DATA PROVIDED ->
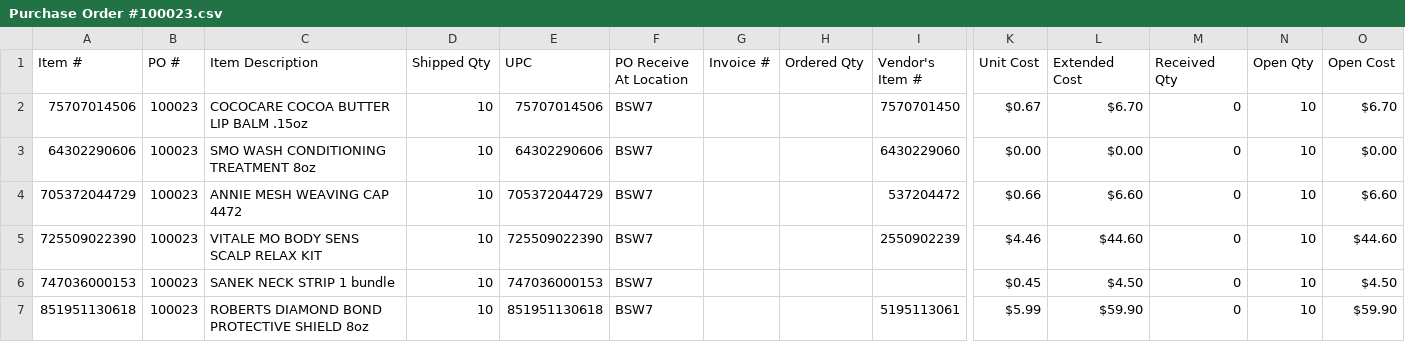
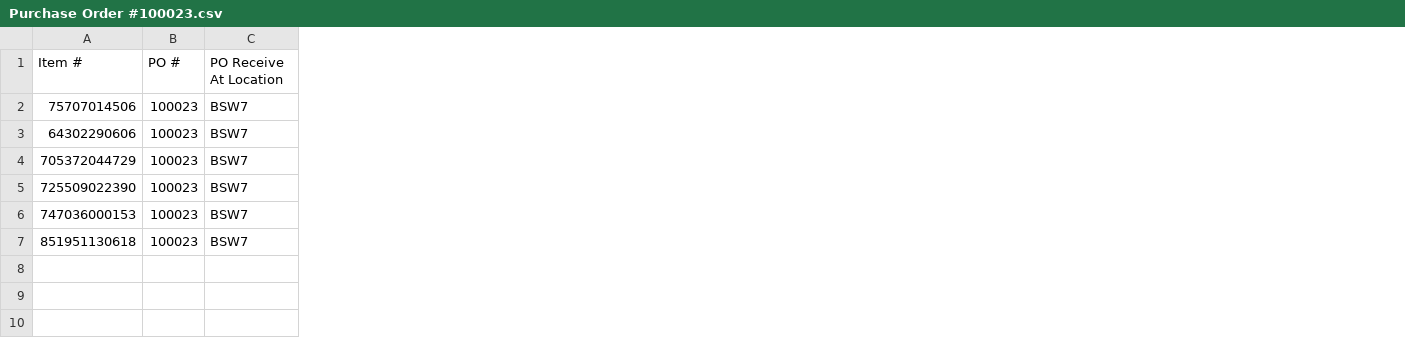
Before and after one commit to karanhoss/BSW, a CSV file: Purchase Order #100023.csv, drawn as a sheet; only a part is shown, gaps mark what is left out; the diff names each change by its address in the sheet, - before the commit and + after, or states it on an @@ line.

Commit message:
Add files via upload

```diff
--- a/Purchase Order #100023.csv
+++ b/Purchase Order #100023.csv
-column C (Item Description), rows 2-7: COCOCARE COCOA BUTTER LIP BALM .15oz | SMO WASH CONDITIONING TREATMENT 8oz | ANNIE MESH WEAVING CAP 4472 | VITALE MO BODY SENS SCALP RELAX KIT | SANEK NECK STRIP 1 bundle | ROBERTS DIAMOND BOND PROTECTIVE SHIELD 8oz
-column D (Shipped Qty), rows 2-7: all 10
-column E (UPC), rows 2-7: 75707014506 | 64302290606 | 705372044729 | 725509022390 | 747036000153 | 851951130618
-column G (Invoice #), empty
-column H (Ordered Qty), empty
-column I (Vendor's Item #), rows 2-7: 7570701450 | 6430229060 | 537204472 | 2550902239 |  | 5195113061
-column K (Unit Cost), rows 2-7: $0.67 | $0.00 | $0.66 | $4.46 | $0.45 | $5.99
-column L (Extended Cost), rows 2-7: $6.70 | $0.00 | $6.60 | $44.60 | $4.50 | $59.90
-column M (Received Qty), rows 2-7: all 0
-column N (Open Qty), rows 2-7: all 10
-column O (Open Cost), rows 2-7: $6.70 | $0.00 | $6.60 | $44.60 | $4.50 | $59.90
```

TASK DIRECTIONS ->
Only lines holding the string "Purchase" are wanted; gather each one from the entries above.

RESULT OF THE EXERCISE ->
Before and after one commit to karanhoss/BSW, a CSV file: Purchase Order #100023.csv, drawn as a sheet; only a part is shown, gaps mark what is left out; the diff names each change by its address in the sheet, - before the commit and + after, or states it on an @@ line.
--- a/Purchase Order #100023.csv
+++ b/Purchase Order #100023.csv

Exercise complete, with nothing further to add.